New York —A recent technology agreement promises to change the price-performance balance of long-glass-fiber-reinforced polypropylene, driving down its cost in high-volume applications and potentially opening the door for automotive, appliance, and other large-part structural applications. The deal, announced here in August, allows LNP Engineering Thermoplastics (Exton, PA) to market Twintex long-glass-fiber pellets produced by Vetrotex America (Wichita Falls, TX).
LNP will market the pellets as Verton MTX. Unlike LNP's previous Verton products, which are produced in a pultrusion process, Twintex's technology combines glass and thermoplastic in one continuous roving during fiber manufacturing. The resulting pellets can support extremely high glass-loadings—in excess of 75%, according to William Magill, Twintex business manager. In LNP's case, the pellets will contain 75% glass by volume.
Intended for use as a glass concentrate, the pellets can be blended with a variety of polypropylene base resins right at the molding machine. Verton product manager Matthew Miklos estimates that machine side blending will produce cost savings in the 20-30% range at volumes around one million lbs/year—by enabling users to start with ordinary low-cost polypropylene and achieve their final glass loadings with a relatively small amount of costly concentrate. "The savings is in the final blend," he says, noting that LNP needs to drive prices into the range of $1.00 to $1.20/lb to compete with other structural thermoplastics in typical automotive applications.
The marketing agreement, which is limited to injection molding and extrusion-compression applications, could free long-glass-fiber-reinforced poly-propylene from a longstanding vicious circle: While its mechanical and physical properties make it a good choice for large-piece structural parts, these parts tend to use so much plastic that they have the greatest sensitivity to long-glass-reinforced polypropylene prices. "It's been a problem," concedes Miklos.

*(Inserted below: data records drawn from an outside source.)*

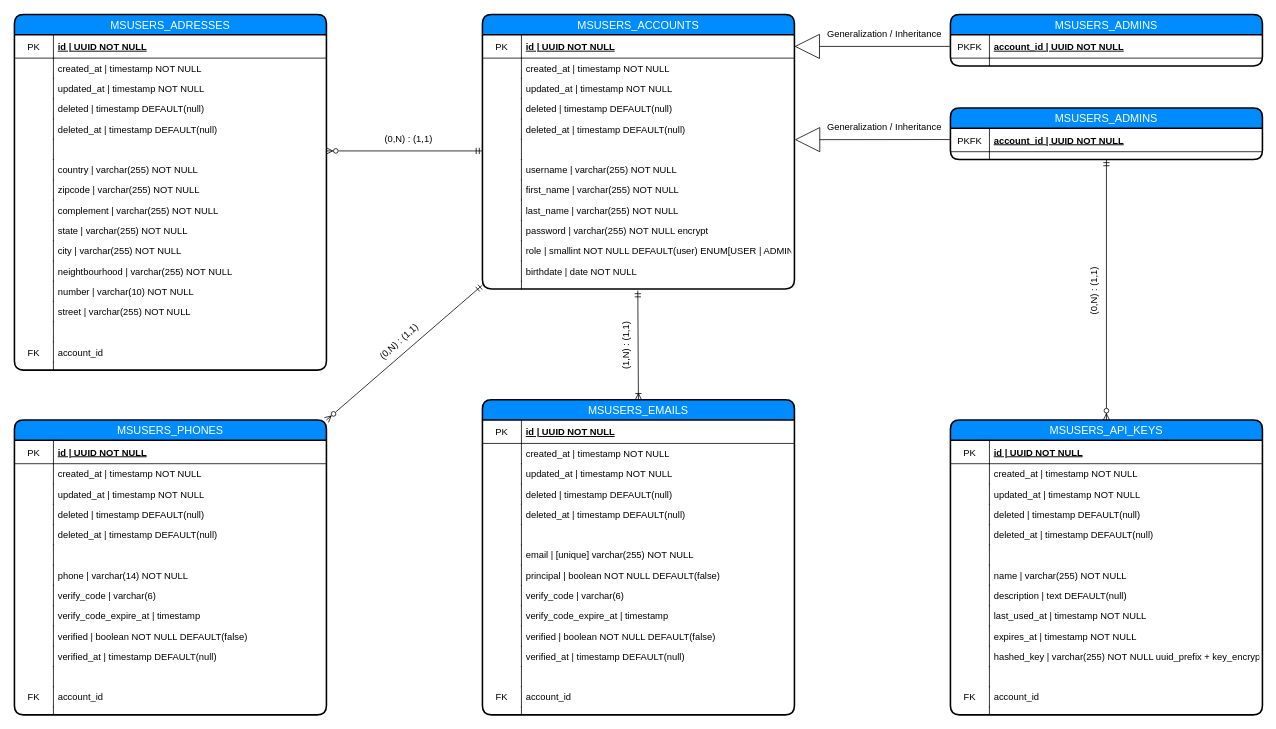
Above: page "Generic Microservice Accounts" (2 of 2) of diagrams/database-diagram.drawio in BrunoTanabe/generic-microservice-users (draw.io), before the change. Source tidied: cells renumbered, new cells numbered last; positions are measured from the earlier drawing's top-left corner, leaving out a move shared by most shapes. Both pictures are drawn from the tidied source at 78%, with x=0, y=0 at pixel (14, 14).
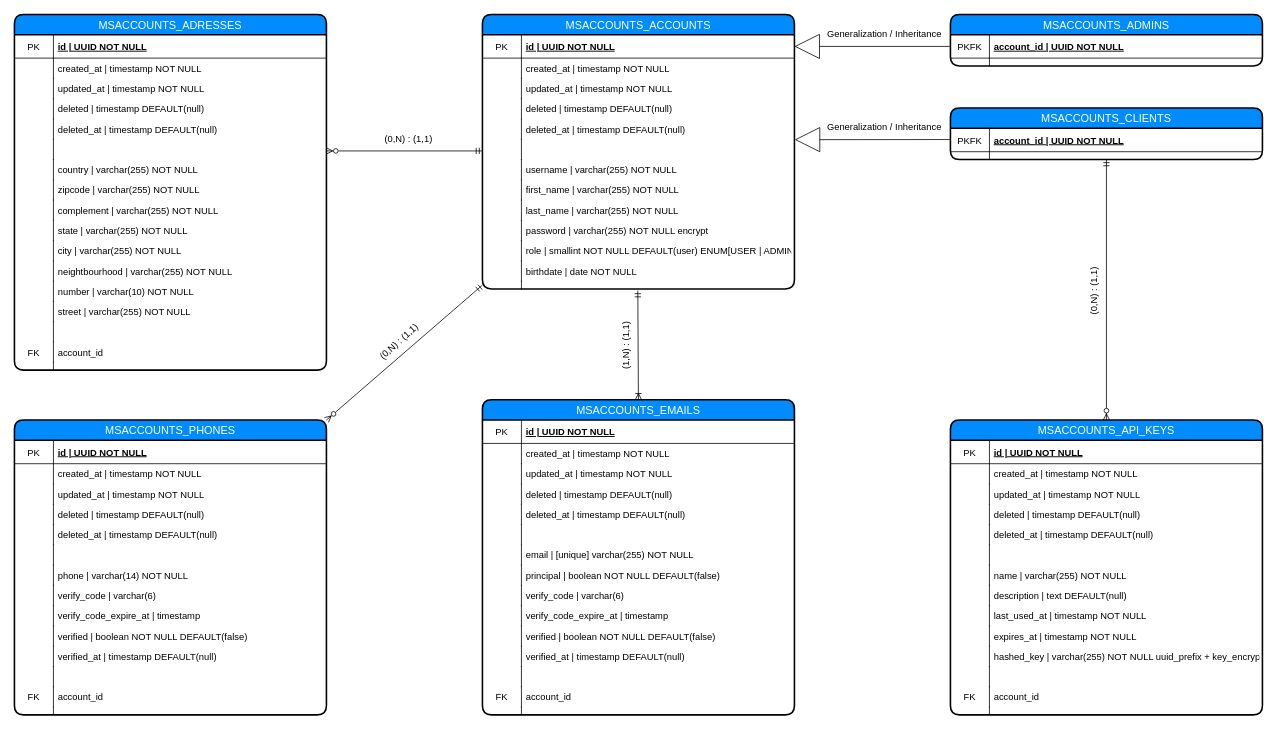
After the change.

Change to the diagram source:
```diff
@@
-    <mxCell id="2" value="MSUSERS_PHONES" style="swimlane;fontStyle=0;horizontal=1;startSize=26;fillColor=#008CFF;swimlaneFillColor=#ffffff;align=center;fontSize=14;strokeColor=#000000;gradientColor=none;strokeWidth=2;rounded=1;fontColor=#FFFFFF;" parent="1" vertex="1">
+    <mxCell id="2" value="MSACCOUNTS_PHONES" style="swimlane;fontStyle=0;horizontal=1;startSize=26;fillColor=#008CFF;swimlaneFillColor=#ffffff;align=center;fontSize=14;strokeColor=#000000;gradientColor=none;strokeWidth=2;rounded=1;fontColor=#FFFFFF;" parent="1" vertex="1">
       <mxGeometry y="520" width="400" height="378" as="geometry" />
     </mxCell>
@@
-    <mxCell id="31" value="MSUSERS_EMAILS" style="swimlane;fontStyle=0;horizontal=1;startSize=26;fillColor=#008CFF;swimlaneFillColor=#ffffff;align=center;fontSize=14;strokeColor=#000000;gradientColor=none;strokeWidth=2;rounded=1;fontColor=#FFFFFF;" parent="1" vertex="1">
+    <mxCell id="31" value="MSACCOUNTS_EMAILS" style="swimlane;fontStyle=0;horizontal=1;startSize=26;fillColor=#008CFF;swimlaneFillColor=#ffffff;align=center;fontSize=14;strokeColor=#000000;gradientColor=none;strokeWidth=2;rounded=1;fontColor=#FFFFFF;" parent="1" vertex="1">
       <mxGeometry x="600" y="494" width="400" height="404" as="geometry" />
     </mxCell>
@@
-    <mxCell id="62" value="MSUSERS_ADRESSES" style="swimlane;fontStyle=0;horizontal=1;startSize=26;fillColor=#008CFF;swimlaneFillColor=#ffffff;align=center;fontSize=14;strokeColor=#000000;gradientColor=none;strokeWidth=2;rounded=1;fontColor=#FFFFFF;" parent="1" vertex="1">
+    <mxCell id="62" value="MSACCOUNTS_ADRESSES" style="swimlane;fontStyle=0;horizontal=1;startSize=26;fillColor=#008CFF;swimlaneFillColor=#ffffff;align=center;fontSize=14;strokeColor=#000000;gradientColor=none;strokeWidth=2;rounded=1;fontColor=#FFFFFF;" parent="1" vertex="1">
       <mxGeometry width="400" height="456" as="geometry" />
     </mxCell>
@@
-    <mxCell id="97" value="MSUSERS_ACCOUNTS" style="swimlane;fontStyle=0;horizontal=1;startSize=26;fillColor=#008CFF;swimlaneFillColor=#ffffff;align=center;fontSize=14;strokeColor=#000000;gradientColor=none;strokeWidth=2;rounded=1;fontColor=#FFFFFF;" parent="1" vertex="1">
+    <mxCell id="97" value="MSACCOUNTS_ACCOUNTS" style="swimlane;fontStyle=0;horizontal=1;startSize=26;fillColor=#008CFF;swimlaneFillColor=#ffffff;align=center;fontSize=14;strokeColor=#000000;gradientColor=none;strokeWidth=2;rounded=1;fontColor=#FFFFFF;" parent="1" vertex="1">
       <mxGeometry x="600" width="400" height="352" as="geometry" />
     </mxCell>
@@
-    <mxCell id="130" value="MSUSERS_ADMINS" style="swimlane;fontStyle=0;horizontal=1;startSize=26;fillColor=#008CFF;swimlaneFillColor=#ffffff;align=center;fontSize=14;strokeColor=#000000;gradientColor=none;strokeWidth=2;rounded=1;fontColor=#FFFFFF;" parent="1" vertex="1">
+    <mxCell id="130" value="MSACCOUNTS_ADMINS" style="swimlane;fontStyle=0;horizontal=1;startSize=26;fillColor=#008CFF;swimlaneFillColor=#ffffff;align=center;fontSize=14;strokeColor=#000000;gradientColor=none;strokeWidth=2;rounded=1;fontColor=#FFFFFF;" parent="1" vertex="1">
       <mxGeometry x="1200" width="400" height="66" as="geometry" />
     </mxCell>
@@
-    <mxCell id="137" value="MSUSERS_ADMINS" style="swimlane;fontStyle=0;horizontal=1;startSize=26;fillColor=#008CFF;swimlaneFillColor=#ffffff;align=center;fontSize=14;strokeColor=#000000;gradientColor=none;strokeWidth=2;rounded=1;fontColor=#FFFFFF;" parent="1" vertex="1">
+    <mxCell id="137" value="MSACCOUNTS_CLIENTS" style="swimlane;fontStyle=0;horizontal=1;startSize=26;fillColor=#008CFF;swimlaneFillColor=#ffffff;align=center;fontSize=14;strokeColor=#000000;gradientColor=none;strokeWidth=2;rounded=1;fontColor=#FFFFFF;" parent="1" vertex="1">
       <mxGeometry x="1200" y="120" width="400" height="66" as="geometry" />
     </mxCell>
@@
-    <mxCell id="144" value="MSUSERS_API_KEYS" style="swimlane;fontStyle=0;horizontal=1;startSize=26;fillColor=#008CFF;swimlaneFillColor=#ffffff;align=center;fontSize=14;strokeColor=#000000;gradientColor=none;strokeWidth=2;rounded=1;fontColor=#FFFFFF;" parent="1" vertex="1">
+    <mxCell id="144" value="MSACCOUNTS_API_KEYS" style="swimlane;fontStyle=0;horizontal=1;startSize=26;fillColor=#008CFF;swimlaneFillColor=#ffffff;align=center;fontSize=14;strokeColor=#000000;gradientColor=none;strokeWidth=2;rounded=1;fontColor=#FFFFFF;" parent="1" vertex="1">
       <mxGeometry x="1200" y="520" width="400" height="378" as="geometry" />
     </mxCell>
```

Though Verton MTX primarily targets cost reduction at high volumes, this blend-to-order family of materials will offer mechanical-property advantages, too, Miklos reports. Take impact strength, for instance. Rather than blending the glass concentrate with an ordinary polypropylene homopolymer, users might instead blend it with impact grades of polypropylene. Miklos cites early data that show falling-dart impact improvements in the 15-20% range compared to earlier Verton grades that use an unmodified polypropylene. "You can basically dial in the properties at the molding machine," he says.